◆ **Task statement**
With the entries below as the source, tally the lines that contain the string "Goldberg" and give the number only.

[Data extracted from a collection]
*** Begin section ***

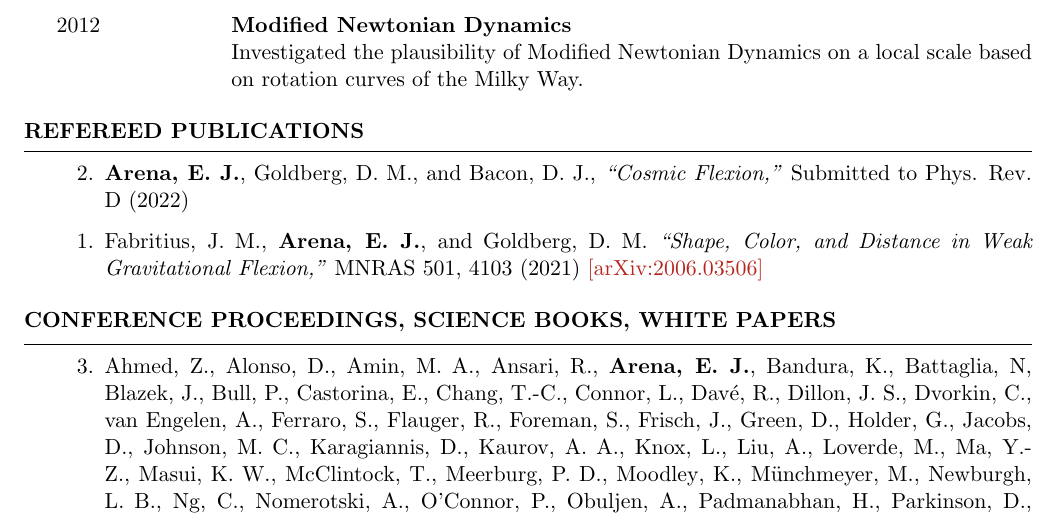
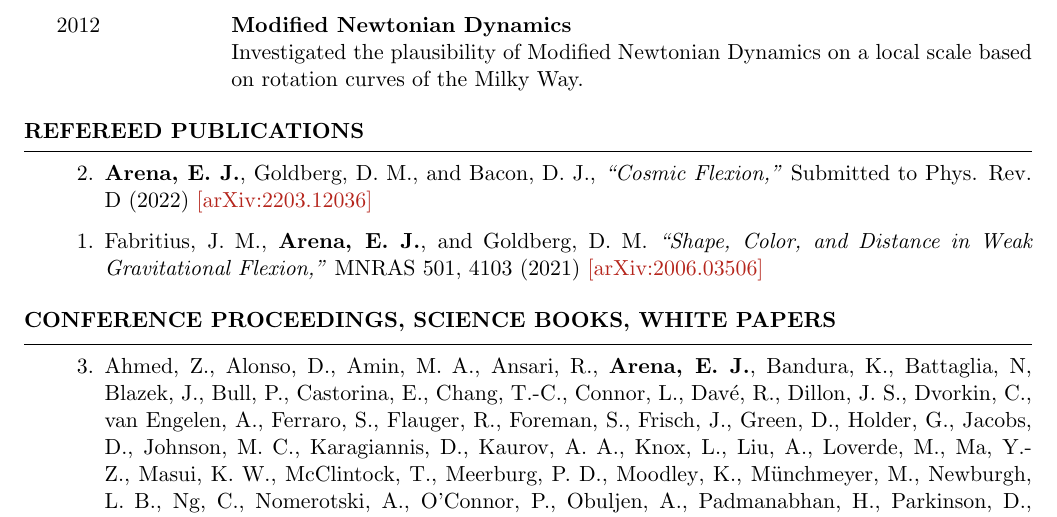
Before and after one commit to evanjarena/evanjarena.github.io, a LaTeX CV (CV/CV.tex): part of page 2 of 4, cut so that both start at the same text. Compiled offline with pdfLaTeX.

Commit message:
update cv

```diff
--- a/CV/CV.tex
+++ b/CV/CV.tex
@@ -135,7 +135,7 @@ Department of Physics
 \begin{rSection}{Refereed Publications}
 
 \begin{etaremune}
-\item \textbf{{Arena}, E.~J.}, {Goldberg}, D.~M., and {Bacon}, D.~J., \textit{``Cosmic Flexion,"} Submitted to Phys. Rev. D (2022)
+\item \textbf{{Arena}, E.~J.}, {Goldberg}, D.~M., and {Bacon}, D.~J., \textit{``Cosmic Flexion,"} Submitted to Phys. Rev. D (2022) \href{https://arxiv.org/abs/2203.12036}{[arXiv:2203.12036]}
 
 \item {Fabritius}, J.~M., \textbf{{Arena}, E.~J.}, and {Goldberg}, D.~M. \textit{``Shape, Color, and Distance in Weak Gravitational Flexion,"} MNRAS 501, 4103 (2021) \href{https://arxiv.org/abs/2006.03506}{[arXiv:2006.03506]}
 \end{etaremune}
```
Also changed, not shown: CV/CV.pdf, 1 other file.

*** End section ***

◆ **Solution**
3